Evaluating Histologic Features to Distinguish Phyllodes Tumor From Cellular Fibroadenoma on Core Needle Biopsy Specimens
In the September issue of the American Journal of Clinical Pathology, Mayo Clinic's Saba Yasir, MBBS, Daniel Visscher, M.D., Sarah Jenkins, MS, and Aziza Nassar, M.D., conducted a study to evaluate histologic features that can help distinguish phyllodes tumor (PT) from cellular fibroadenoma (CFA) on core needle biopsy (CNB) specimens.
Cellular fibroepithelial lesions (CFELs) are a heterogeneous group of tumors encompassing CFA and PT. Distinction between the two can be challenging on core CNB specimens. To help identify the differences between the two, records of patients diagnosed with cellular fibroepithelial lesions (CFELs) on CNB specimens were reviewed. Histopathologic stromal features were evaluated on CNB specimens, including mitoses per 10 high-power fields (hpf), overgrowth, increased cellularity, fragmentation, adipose tissue infiltration, heterogeneity, subepithelial condensation, and nuclear pleomorphism.

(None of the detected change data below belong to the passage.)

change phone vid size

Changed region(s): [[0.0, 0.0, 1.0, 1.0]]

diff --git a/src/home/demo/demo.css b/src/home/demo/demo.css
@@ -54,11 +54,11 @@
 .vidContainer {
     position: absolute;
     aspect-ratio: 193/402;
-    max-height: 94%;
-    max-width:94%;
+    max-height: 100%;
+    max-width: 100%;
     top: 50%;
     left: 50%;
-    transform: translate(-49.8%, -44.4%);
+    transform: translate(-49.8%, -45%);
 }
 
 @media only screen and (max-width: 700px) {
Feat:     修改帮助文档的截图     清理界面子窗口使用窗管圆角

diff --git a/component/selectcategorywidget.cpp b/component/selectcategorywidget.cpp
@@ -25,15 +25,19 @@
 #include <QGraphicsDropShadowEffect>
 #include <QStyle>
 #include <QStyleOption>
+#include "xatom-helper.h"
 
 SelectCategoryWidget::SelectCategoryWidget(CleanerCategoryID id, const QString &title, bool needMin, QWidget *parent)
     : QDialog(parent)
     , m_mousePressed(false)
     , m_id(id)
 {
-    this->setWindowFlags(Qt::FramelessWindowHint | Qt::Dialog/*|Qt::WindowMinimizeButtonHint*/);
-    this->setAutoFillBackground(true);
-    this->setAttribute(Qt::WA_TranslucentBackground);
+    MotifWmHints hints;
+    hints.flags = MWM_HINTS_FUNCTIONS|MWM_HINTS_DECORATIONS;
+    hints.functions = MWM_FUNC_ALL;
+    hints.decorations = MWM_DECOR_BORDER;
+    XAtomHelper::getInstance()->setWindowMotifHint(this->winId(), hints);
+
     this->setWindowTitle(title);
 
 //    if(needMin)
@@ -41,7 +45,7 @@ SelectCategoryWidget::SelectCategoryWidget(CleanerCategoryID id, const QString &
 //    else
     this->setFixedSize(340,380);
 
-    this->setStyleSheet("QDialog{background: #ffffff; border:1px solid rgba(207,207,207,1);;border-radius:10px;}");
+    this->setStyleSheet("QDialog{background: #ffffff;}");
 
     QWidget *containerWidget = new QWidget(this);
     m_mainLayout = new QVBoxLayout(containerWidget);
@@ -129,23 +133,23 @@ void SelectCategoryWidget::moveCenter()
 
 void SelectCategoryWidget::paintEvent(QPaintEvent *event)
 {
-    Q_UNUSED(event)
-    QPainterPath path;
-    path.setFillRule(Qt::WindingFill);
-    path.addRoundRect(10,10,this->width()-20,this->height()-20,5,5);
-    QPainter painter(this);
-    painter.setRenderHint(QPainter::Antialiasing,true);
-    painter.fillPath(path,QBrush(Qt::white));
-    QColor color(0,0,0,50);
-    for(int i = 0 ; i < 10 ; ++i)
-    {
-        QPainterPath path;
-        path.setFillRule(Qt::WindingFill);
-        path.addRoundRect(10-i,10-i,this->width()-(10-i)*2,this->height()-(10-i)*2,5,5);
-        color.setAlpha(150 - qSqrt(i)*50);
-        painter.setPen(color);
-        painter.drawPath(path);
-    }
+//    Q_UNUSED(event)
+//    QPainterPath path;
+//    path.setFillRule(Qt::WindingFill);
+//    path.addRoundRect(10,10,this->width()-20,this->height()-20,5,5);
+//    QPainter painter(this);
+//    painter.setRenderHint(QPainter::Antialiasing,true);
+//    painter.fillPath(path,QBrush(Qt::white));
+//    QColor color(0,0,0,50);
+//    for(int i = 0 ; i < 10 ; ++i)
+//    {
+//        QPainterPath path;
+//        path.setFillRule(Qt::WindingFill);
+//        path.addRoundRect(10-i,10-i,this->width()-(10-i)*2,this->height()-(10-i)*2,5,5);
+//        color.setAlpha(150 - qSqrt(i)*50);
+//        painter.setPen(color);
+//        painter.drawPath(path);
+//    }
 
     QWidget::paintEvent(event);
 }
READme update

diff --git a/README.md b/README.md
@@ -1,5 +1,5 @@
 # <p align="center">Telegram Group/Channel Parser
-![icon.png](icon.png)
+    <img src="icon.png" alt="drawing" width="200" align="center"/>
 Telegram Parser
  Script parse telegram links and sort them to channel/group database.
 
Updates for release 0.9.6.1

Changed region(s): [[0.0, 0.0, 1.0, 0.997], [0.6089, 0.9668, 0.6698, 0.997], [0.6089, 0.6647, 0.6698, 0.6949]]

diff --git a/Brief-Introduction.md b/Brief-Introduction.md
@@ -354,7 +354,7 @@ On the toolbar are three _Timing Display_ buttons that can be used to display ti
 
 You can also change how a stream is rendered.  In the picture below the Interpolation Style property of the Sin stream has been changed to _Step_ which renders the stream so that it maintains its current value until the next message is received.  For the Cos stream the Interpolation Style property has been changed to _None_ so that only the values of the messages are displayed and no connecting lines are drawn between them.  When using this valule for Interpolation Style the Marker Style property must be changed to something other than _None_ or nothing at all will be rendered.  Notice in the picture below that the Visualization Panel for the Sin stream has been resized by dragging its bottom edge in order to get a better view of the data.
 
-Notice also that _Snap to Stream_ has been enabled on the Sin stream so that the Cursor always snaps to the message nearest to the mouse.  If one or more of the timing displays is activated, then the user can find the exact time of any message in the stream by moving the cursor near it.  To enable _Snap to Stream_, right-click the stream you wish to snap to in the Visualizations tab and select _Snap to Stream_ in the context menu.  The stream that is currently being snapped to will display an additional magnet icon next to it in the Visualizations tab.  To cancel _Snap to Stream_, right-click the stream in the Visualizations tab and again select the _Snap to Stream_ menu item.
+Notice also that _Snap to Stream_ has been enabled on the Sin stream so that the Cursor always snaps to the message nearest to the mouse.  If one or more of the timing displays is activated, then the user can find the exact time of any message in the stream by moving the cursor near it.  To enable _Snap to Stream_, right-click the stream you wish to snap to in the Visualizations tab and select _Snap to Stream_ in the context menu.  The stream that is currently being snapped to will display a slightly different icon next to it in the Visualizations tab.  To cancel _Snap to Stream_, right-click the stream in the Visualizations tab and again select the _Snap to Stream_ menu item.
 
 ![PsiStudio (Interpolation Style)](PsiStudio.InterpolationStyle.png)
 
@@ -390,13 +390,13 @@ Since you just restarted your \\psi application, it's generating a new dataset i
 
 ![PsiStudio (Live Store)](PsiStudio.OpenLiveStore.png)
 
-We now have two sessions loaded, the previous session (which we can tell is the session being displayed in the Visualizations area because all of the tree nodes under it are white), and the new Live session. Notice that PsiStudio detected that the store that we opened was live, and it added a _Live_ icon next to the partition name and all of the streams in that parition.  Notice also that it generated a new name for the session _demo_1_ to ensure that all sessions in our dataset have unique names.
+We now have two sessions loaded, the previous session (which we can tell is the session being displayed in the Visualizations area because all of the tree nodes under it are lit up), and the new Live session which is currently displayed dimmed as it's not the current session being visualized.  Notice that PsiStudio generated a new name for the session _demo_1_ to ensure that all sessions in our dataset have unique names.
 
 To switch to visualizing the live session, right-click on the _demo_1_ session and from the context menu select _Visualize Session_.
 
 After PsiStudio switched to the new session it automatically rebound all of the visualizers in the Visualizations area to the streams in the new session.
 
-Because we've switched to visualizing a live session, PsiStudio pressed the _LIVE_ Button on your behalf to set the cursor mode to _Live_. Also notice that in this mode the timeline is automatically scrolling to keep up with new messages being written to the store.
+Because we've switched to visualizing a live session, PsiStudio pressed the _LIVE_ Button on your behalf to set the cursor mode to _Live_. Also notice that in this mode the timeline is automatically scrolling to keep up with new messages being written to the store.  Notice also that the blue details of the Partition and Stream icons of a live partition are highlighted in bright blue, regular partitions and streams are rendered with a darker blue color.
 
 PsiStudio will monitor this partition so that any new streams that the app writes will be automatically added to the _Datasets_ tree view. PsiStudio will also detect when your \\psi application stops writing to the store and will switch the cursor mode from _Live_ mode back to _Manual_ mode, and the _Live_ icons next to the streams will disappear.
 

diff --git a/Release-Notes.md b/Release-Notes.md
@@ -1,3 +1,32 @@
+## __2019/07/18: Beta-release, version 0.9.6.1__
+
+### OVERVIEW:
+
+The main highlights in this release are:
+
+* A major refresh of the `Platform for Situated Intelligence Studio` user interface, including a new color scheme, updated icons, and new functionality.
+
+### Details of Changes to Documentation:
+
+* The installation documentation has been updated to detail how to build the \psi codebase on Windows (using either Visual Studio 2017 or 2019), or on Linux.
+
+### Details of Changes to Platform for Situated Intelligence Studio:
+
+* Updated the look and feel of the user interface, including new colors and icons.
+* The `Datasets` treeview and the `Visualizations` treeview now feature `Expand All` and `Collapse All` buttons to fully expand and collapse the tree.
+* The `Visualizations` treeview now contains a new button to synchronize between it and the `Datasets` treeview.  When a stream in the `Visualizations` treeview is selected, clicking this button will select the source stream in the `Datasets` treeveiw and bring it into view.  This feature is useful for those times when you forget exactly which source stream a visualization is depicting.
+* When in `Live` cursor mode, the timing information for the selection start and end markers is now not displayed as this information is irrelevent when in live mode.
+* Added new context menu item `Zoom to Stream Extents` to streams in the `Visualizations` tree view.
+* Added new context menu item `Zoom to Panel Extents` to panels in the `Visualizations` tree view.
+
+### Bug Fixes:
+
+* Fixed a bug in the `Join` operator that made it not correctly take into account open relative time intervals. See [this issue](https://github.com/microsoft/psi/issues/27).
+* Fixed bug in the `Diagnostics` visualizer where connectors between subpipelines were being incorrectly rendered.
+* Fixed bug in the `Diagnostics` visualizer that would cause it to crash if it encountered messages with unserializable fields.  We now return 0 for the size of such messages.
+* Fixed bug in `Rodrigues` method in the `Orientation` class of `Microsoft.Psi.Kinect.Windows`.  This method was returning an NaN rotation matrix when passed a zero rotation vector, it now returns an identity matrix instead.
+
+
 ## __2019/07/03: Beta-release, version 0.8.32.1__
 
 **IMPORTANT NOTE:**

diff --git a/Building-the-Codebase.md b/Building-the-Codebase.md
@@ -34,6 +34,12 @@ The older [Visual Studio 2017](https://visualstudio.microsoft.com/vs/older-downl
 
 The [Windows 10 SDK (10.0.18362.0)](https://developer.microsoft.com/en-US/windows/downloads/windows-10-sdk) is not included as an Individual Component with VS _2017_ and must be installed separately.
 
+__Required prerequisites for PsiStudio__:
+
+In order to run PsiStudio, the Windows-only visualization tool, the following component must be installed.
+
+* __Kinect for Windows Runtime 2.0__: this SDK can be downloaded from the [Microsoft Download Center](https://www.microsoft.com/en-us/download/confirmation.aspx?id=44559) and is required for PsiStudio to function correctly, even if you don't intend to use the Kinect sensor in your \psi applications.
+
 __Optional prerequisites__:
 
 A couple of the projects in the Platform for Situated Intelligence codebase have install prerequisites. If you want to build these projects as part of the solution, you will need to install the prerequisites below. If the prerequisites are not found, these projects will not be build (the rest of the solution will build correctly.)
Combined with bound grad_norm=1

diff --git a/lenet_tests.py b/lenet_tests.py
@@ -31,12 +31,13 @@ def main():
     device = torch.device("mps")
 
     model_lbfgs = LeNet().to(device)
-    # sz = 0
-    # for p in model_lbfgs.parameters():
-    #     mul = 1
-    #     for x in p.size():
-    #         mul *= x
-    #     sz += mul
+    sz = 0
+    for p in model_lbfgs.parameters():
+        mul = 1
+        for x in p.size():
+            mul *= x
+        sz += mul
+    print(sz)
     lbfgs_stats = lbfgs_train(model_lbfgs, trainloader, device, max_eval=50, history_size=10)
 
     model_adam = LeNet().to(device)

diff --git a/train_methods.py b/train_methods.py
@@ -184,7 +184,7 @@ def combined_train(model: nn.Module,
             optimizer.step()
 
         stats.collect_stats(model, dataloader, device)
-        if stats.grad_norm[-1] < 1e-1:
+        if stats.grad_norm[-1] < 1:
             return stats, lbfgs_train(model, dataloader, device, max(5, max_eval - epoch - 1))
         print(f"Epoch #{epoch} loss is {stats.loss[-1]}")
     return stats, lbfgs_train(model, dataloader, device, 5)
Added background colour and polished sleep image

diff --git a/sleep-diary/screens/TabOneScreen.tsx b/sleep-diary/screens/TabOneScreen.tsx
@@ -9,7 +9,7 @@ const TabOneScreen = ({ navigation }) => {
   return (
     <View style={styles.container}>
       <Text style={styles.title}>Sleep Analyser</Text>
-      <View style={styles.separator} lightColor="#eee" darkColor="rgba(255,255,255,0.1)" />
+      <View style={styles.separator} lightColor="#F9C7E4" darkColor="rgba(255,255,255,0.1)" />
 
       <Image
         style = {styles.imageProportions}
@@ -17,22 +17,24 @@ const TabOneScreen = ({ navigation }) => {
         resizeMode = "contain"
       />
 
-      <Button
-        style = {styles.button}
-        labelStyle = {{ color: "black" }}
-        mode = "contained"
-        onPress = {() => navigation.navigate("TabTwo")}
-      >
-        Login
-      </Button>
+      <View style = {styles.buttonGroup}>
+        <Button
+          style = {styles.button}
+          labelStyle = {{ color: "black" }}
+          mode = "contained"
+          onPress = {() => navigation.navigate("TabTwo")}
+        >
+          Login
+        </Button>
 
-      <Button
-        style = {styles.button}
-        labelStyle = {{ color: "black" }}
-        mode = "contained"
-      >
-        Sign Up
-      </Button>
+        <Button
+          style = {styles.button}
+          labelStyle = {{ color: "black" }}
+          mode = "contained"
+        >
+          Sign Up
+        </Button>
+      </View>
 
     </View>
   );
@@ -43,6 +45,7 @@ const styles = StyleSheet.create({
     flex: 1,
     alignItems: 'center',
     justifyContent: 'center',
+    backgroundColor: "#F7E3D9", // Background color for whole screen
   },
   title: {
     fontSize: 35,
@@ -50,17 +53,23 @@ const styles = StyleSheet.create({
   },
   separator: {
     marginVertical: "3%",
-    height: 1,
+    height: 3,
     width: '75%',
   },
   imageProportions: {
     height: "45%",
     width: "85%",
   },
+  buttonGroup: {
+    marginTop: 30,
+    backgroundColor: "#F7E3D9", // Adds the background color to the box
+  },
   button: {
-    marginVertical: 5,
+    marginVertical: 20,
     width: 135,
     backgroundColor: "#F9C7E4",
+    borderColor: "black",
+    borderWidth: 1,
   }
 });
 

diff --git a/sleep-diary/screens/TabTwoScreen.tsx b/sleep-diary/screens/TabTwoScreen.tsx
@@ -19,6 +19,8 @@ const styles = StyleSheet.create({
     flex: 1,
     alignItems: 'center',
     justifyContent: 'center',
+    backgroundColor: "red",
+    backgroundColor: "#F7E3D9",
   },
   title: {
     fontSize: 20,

According the to the results found, the presence of mitoses (three or more) and/or total histologic features of three or more on CNB specimens were the most helpful features in predicting PT on excision.